▶ Problem to work on
Please return every line from the entries that has the string "prueba" in it.

▶ Given records
------

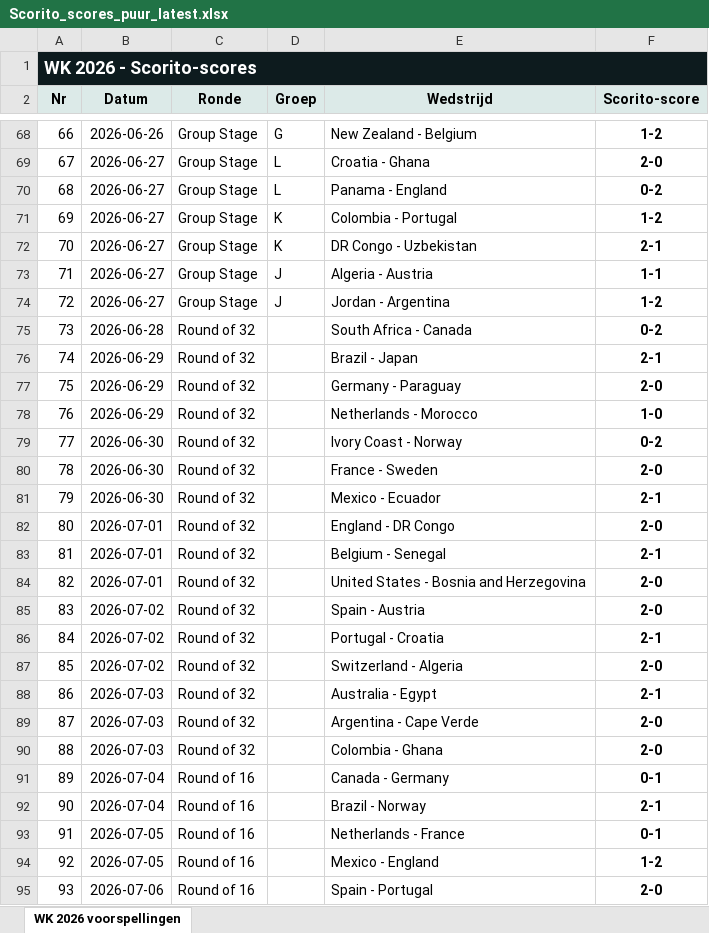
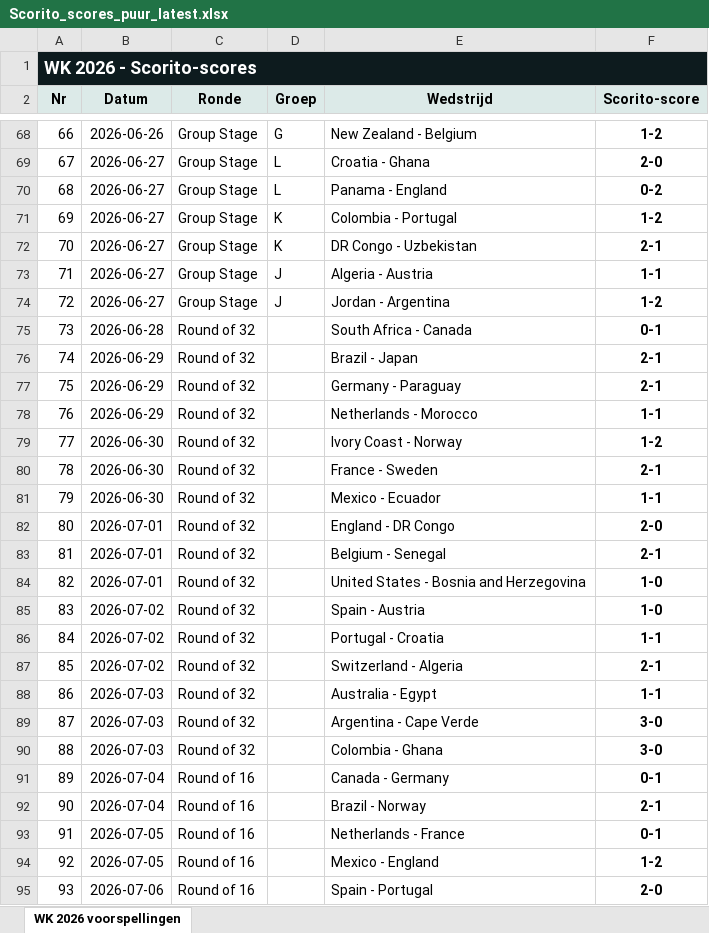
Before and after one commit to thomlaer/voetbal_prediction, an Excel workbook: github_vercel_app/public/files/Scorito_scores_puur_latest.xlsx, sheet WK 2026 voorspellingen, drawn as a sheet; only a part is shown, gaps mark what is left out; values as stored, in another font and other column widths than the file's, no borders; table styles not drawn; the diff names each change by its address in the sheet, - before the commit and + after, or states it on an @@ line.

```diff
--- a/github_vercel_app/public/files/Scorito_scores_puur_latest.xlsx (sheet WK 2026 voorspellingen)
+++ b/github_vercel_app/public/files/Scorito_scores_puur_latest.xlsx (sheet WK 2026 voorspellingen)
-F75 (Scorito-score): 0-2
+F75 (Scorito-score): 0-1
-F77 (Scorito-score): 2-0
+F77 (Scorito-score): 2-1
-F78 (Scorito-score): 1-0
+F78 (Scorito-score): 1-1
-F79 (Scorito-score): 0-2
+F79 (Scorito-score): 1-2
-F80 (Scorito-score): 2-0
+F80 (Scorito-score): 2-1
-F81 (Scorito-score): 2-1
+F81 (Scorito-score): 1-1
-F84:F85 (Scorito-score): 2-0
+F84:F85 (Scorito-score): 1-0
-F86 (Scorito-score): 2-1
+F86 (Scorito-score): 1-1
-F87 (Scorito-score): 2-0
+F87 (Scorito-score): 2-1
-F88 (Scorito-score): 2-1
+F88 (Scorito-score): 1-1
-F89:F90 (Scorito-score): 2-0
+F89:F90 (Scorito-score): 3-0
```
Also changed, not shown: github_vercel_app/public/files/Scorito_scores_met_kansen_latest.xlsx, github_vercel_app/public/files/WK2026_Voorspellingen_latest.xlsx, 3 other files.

------

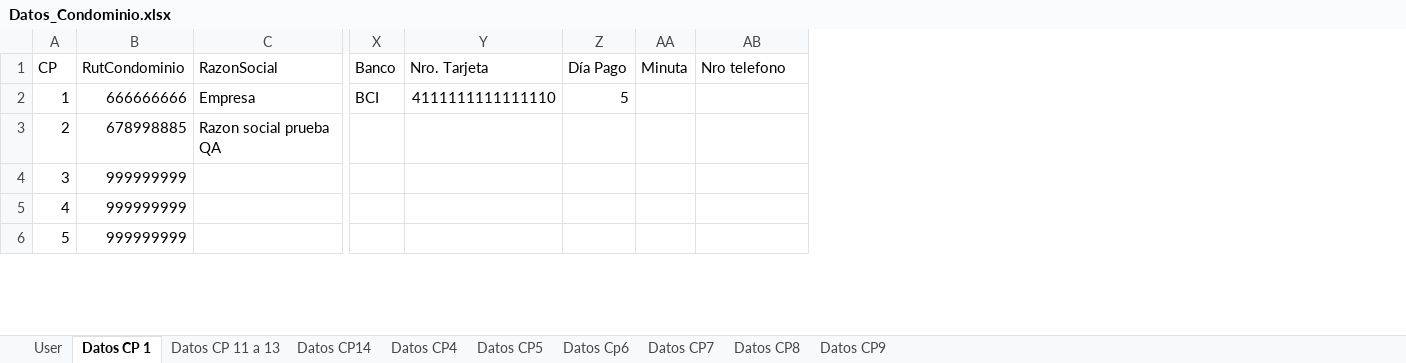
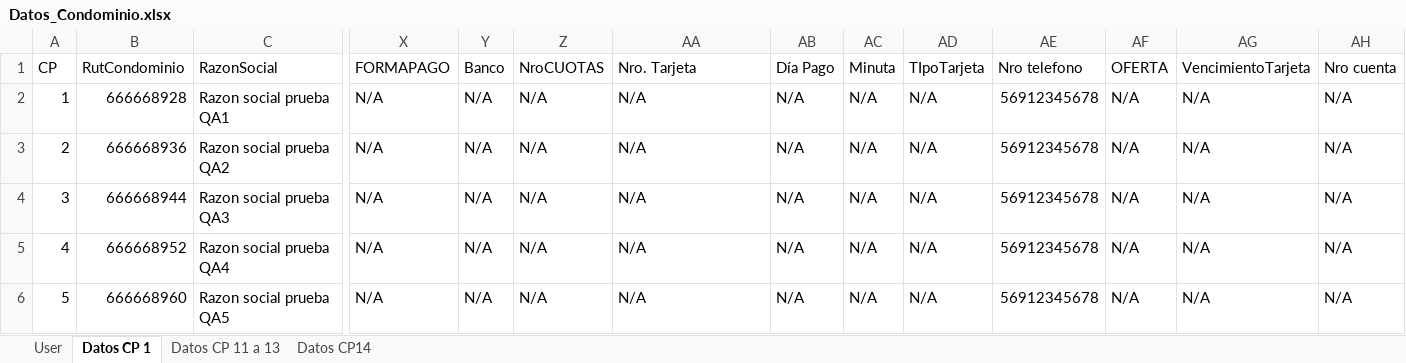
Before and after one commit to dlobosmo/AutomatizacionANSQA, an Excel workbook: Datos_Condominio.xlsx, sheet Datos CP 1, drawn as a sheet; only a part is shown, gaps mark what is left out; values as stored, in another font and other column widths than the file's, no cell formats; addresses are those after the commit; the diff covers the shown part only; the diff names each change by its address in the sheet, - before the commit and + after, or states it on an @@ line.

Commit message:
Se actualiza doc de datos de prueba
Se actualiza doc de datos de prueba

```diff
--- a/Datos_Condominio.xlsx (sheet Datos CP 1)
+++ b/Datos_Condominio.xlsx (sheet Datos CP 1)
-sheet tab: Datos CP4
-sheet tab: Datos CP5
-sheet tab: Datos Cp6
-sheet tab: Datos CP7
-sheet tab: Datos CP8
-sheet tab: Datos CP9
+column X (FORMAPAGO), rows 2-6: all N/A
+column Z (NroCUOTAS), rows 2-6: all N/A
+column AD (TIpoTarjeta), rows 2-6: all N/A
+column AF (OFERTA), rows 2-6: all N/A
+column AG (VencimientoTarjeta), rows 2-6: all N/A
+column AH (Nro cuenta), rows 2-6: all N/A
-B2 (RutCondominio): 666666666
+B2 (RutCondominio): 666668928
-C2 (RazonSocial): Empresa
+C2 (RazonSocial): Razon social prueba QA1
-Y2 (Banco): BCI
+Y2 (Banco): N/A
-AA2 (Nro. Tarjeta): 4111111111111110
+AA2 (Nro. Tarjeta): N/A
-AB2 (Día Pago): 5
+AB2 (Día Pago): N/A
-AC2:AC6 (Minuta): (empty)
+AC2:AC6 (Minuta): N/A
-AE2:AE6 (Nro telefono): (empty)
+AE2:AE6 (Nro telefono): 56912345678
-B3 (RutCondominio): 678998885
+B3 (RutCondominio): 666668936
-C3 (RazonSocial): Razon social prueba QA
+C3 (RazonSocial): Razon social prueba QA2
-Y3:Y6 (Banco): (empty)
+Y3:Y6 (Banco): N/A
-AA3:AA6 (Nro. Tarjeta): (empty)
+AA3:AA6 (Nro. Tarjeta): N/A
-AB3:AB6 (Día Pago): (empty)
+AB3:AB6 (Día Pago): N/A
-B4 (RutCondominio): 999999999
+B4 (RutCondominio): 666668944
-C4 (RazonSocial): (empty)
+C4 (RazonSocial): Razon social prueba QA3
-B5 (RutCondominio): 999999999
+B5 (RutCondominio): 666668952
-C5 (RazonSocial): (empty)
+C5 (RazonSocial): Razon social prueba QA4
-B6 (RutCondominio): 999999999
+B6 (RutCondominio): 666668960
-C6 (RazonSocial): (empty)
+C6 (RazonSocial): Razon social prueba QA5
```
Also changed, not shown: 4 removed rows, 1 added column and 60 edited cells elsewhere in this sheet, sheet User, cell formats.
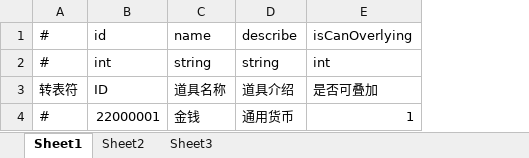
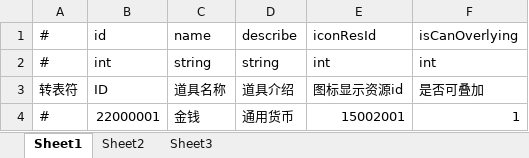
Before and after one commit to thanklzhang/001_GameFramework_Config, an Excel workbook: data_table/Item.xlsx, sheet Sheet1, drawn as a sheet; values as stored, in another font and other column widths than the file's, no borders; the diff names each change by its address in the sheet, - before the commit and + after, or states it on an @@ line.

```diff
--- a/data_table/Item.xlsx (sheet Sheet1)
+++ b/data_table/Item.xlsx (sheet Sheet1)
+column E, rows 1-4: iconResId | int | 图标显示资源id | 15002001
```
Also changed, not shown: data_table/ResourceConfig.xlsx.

------

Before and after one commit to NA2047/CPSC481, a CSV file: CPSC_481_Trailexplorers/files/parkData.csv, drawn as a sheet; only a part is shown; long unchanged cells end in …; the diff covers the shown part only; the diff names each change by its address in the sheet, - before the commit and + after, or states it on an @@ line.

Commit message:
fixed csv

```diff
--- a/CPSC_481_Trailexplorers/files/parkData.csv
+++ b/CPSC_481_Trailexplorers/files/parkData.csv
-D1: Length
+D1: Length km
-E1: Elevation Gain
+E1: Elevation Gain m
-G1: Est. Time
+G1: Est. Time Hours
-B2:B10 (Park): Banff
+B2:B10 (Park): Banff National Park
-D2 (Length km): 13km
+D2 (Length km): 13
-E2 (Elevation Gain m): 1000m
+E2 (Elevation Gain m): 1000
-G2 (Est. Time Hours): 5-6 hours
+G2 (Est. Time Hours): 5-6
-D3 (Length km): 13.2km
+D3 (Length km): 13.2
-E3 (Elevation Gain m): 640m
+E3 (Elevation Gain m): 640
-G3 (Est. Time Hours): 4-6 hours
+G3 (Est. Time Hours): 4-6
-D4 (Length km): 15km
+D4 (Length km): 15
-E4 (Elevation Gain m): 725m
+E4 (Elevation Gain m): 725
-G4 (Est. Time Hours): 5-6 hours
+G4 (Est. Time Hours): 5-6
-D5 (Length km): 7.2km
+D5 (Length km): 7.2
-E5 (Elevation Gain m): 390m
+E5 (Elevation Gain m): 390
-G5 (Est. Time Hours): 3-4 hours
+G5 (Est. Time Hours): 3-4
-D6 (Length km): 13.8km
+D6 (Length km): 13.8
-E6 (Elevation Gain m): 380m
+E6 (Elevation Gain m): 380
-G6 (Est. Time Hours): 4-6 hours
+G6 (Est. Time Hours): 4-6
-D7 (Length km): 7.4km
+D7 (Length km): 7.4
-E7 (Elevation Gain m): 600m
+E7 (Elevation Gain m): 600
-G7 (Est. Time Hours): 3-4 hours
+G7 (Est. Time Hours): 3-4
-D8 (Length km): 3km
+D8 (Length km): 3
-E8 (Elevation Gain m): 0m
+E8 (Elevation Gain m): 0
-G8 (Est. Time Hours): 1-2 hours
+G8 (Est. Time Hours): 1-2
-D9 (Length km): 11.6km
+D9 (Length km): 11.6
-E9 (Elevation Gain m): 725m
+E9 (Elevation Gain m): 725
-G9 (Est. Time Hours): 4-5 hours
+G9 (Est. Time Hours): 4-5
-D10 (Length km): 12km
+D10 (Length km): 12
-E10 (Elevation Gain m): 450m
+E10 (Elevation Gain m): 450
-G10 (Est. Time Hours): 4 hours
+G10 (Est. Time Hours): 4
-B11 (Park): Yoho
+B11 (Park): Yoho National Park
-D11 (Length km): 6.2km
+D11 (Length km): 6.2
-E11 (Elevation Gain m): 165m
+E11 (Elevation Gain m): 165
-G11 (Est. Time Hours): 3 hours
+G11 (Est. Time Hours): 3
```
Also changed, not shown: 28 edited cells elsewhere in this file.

------

▶ Task response
Se actualiza doc de datos de prueba
Se actualiza doc de datos de prueba
+C2 (RazonSocial): Razon social prueba QA1
-C3 (RazonSocial): Razon social prueba QA
+C3 (RazonSocial): Razon social prueba QA2
+C4 (RazonSocial): Razon social prueba QA3
+C5 (RazonSocial): Razon social prueba QA4
+C6 (RazonSocial): Razon social prueba QA5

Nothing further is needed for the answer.